Lacking any prioritization, vision or strategy the council discussed several short-term funding ideas for the additional police staff, all of which included either increased surcharges, higher taxes or more fees on the citizens of Ashland. Yes, there were two city councilors who said we shouldn't add to utility costs, which is admirable, yet considering the city has been looking into police staffing since 2016, I find it incredible that there were no actionable ideas presented by anyone from the city to self-fund the hires or cut costs to offset these additional expenditures.

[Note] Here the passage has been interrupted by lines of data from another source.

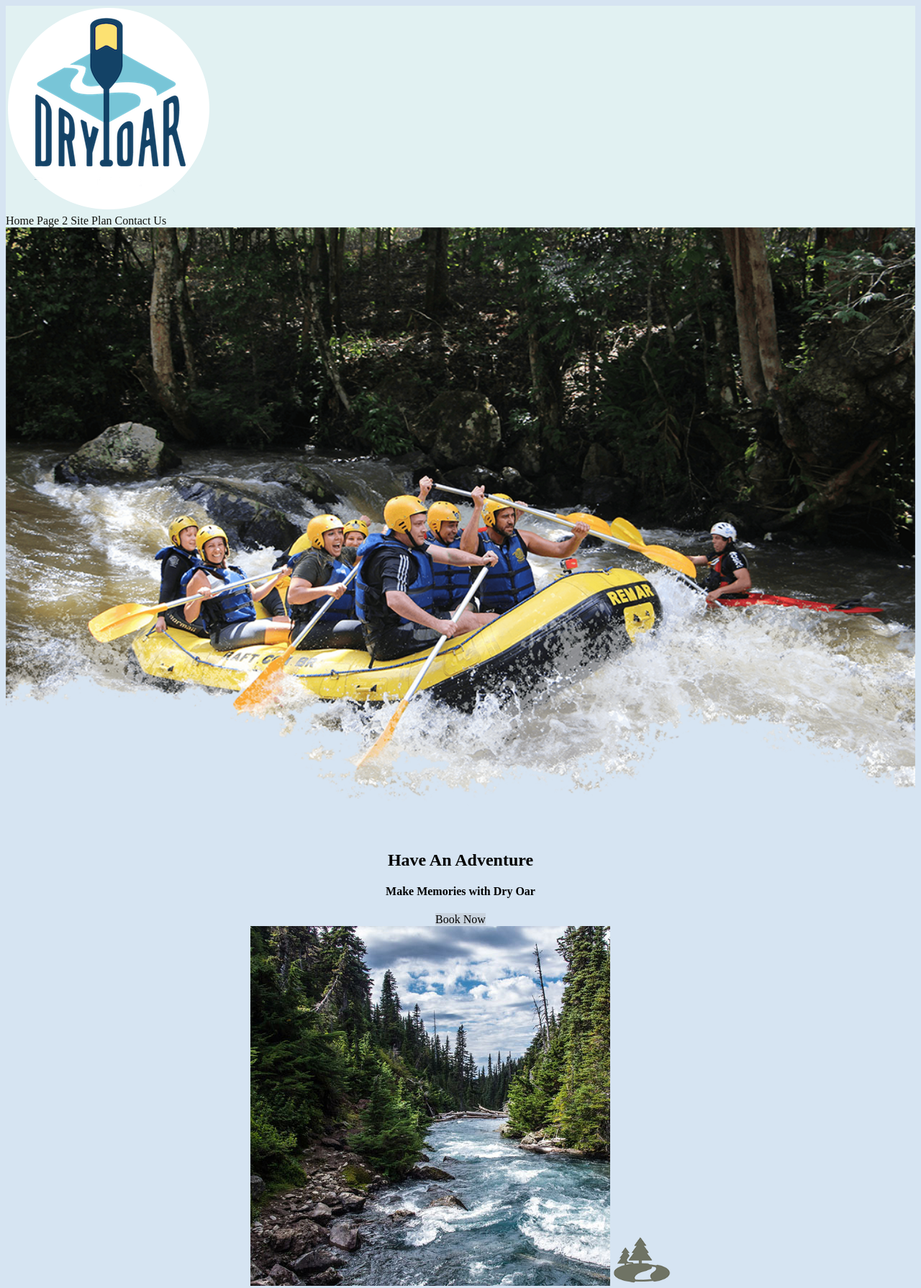
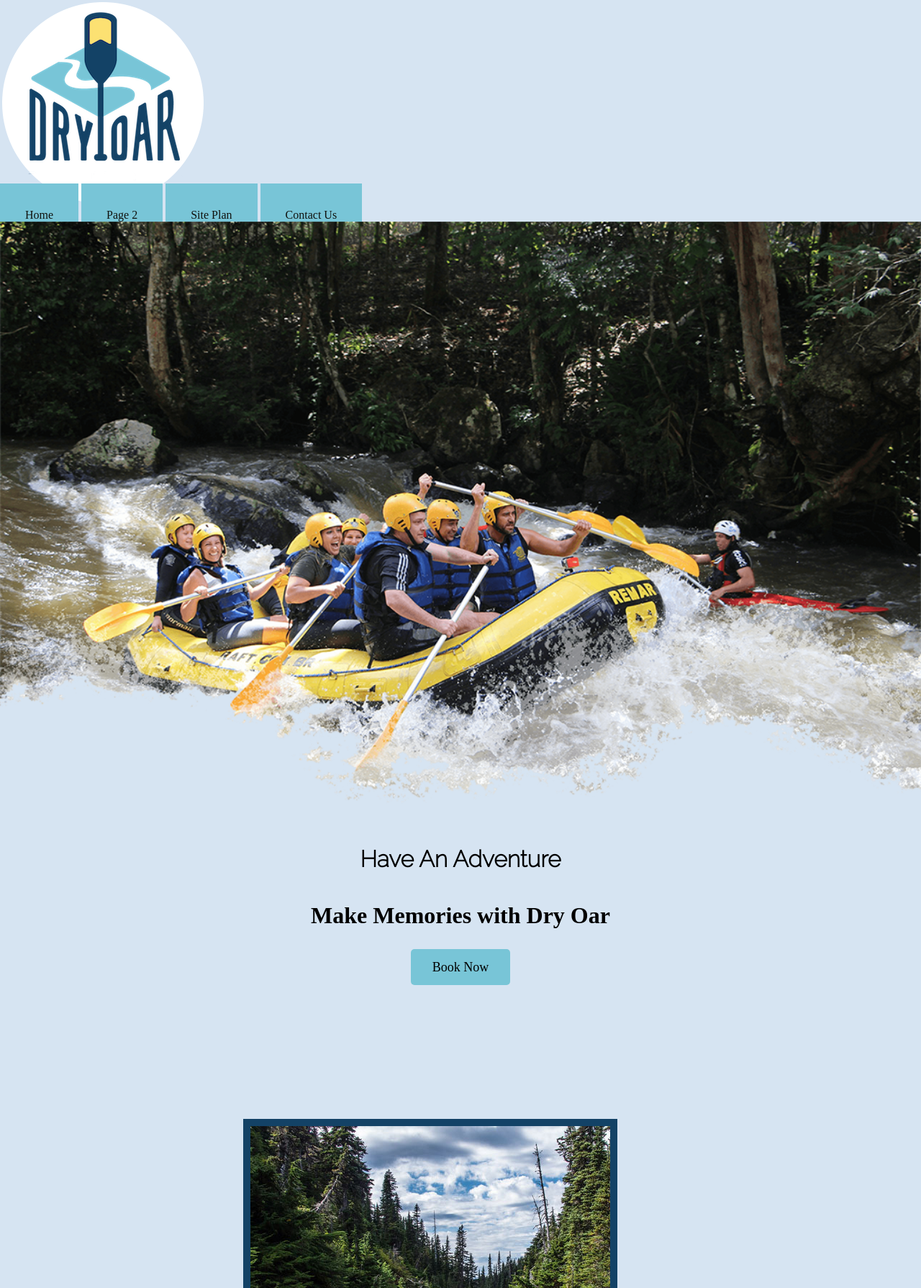
Before and after one commit to a-chavez474/WDD130-BYU-I, a plain HTML site: page wwr/index.html in a window 1280 px wide. Shown: the top 1790 px of the page at 72% size. Drawn offline with Linux system fonts and the light colour scheme; a web font is replaced by a local one.

Commit message:
Rafting web updates

```diff
--- a/w03-selectors/styles/styles.css
+++ b/w03-selectors/styles/styles.css
@@ -2,12 +2,13 @@
 nav {
     text-align: center;
     background-color: steelblue;
-    padding: 10px;
+    padding: 25px;
 }
 a {
     font-size: 1em;
     color:white;
     margin: 40px;
+    padding: 25px;
 }
 h1 {
     text-align: center;
@@ -45,6 +46,7 @@ footer p {
     font-size: 20px;
     margin: 20px auto;
     text-align: center;
+    padding: 25px;
 }
 a:hover {
     background-color: white;
@@ -55,6 +57,12 @@ main p {
     color: black;
     margin: 20px auto;
 }
+h1 {
+    margin: 50px 0;
+}
+body {
+    margin: 0;
+}
 
 /** {
     border: 2px solid blue; this will create blocks from side to site of the screen
--- /dev/null
+++ b/w03-selectors/styles/styles5.css
@@ -0,0 +1,9 @@
+body {
+    background-color: brown;
+}
+#hero-img {
+    border-bottom-right-radius: 5px black;
+}
+img {
+    border: 10px black;
+}
--- a/wwr/styles/styles.css
+++ b/wwr/styles/styles.css
@@ -1,3 +1,4 @@
+@import url('https://fonts.googleapis.com/css2?family=Raleway:wght@200&family=Square+Peg&display=swap');
 ::content {
   max-width: 1600px;
   margin: auto;
@@ -8,9 +9,11 @@
 }*/
 
 nav a {
-  text-align: center;
   color: #10120E;
   text-decoration: none;
+  background-color: #78c5d7;
+  padding: 35px;
+  text-align: center;
 }
 
 #hero-msg h1,
@@ -31,42 +34,56 @@ main {
 }
 body {
   background-color:#d6e4f2;
-  color: #10120E;
+  margin: 0;
+  padding: 0;
 }
 header {
-  background-color:rgb(225, 241, 242);
-  color: white;
+  background-color:#d6e4f2;
+  color: black;
 }
 nav a:hover {
   background-color: rgba(61, 80, 65, 0.881);
   color: #10120E;
 }
 .book, .join {
-  background-color: #C9D3DE;
+  background-color: #78c5d7;
   text-decoration: none;
+  padding: 15px 30px;
 }
 .book:hover, .join:hover {
   background-color:rgba(61, 80, 65, 0.881);
 }
 #backgroud {
-  background-color: #fcfbfb;
+  background-color: #d6e4f2;
 }
 .msg {
-  background-color:#E3E8EF ;
+  background-color:#d6e4f2 ;
+  line-height: 1.5em;
+  padding: 35px;
 }
 footer {
   text-align: center;
-  background-color:#E3E8EF ;
+  background-color:#d6e4f2 ;
   text-decoration: underline;
+  padding: 25px 50px;
+  margin-top: 200px;
 }
 .home-title {
   color: black;
+  font-family: "raleway";
+  font-size: 2em;
+  margin-top: 10px;
 }
 h4 {
   color:black ;
+  font-family: "Square Peg";
+  font-size: 2em;
 }
 .book, .join {
   color: black;
+  font-size: 18px;
+  margin-top: 50px;
+  border-radius: 5px;
 }
 .book:hover, .join:hover {
   color: black;
@@ -76,6 +93,9 @@ h4 {
 }
 .msg p {
   color: black;
+  font-size: 2em;
+  font-family: "Square Peg";
+  padding-bottom: 15px;
 }
 footer h3 {
   color: black;
@@ -89,6 +109,7 @@ footer a:hover {
 }
 .icon {
   width: 80px;
+  padding-top: 10px;
 }
 #hero-img {
   width: 100%;
@@ -99,3 +120,25 @@ h3 {
 a:hover {
   text-decoration: underline;
 }
+h1, h2 {
+  font-family: "Raleway";
+  font-size: 2em;
+}
+h2 {
+  margin: 0;
+}
+#logo_link {
+  padding-top: 5px;
+}
+footer.social img {
+  padding-top: 15px;
+}
+.rivers-card, .camping-card, .rapids-card {
+  margin: 200px 0;
+}
+.card-img {
+  border: 10px solid #134266;
+}
+main section img {
+  box-sizing: border-box;
+}
```
Also changed, not shown: w03-selectors/05-challenge.html (added, +22 -0 lines).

The mayor urged the council find a solution for police officer funding because he said the city was facing a $1.7 million general fund deficit. However, the actual figure is a $2.4 million deficit, highlighted on pages 3-6 of the budget, which the council will need to address during this budget cycle. What this means in its simplest form is our city is overspending. Expenditures are outpacing revenues by over $1 million a year. This can't continue. The Ashland city budget has increased more than 50 percent over the past eight years. Based on what we have seen over the past few budget cycles, it would not be surprising for the mayor and council to vote again for higher fees, surcharges and taxes to fund any new expenditures. What would be refreshing is to see our elected representatives do the hard work of prioritizing spending and self-funding to better reflect the people and projects essential to the future of Ashland.
In June, I was one of several citizen members of the budget committee who called out the city for its unfettered spending and advocated for fiscal constraint. We were politely ignored. We did present to the mayor and council at least six options to consolidate city operations and departments, which would have reduced costs, but these ideas were scoffed at as "crazy" and unacceptable. As a result no substantive cost-cutting measures were considered or adopted.
Ashlanders are generous, socially conscious and proud, and we need our politicians to manage taxpayer funds like they would their own. The 2019 general fund budget is projecting a $5 million deficit and the 2021 budget based on current spending trends will have a $10 million deficit with no spending cuts in sight. Our city is clearly on a dangerous fiscal path.
I have been unrelenting in my efforts to call out the lack of fiscal transparency and wasteful spending in our city. How can our city government justify raising our taxes and adding fees for essential city services because they can't find the necessary funds, yet somehow budget $80,000 for an outside consultant to make conceptual models for a potential $15 million new City Hall Mega Complex we arguably don't need nor can afford? I stand by what I said before, and that is: I have learned that when our City Council members can't make a decision they often revert to studies or consultants and try to offload decision-making responsibility to an outside entity at taxpayer expense. This time it will be $80,000. Things need to change.
If things don't change, Ashland is in store for a real fiscal crisis. We need to become more attentive to what is happening in our city, especially as we approach the mid-term city elections in November. We all must demand that our city government become more fiscally accountable and start prioritizing how our tax dollars are spent or our families and our city will suffer.
— Shaun Moran is a member of the Ashland Citizens' Budget Committee.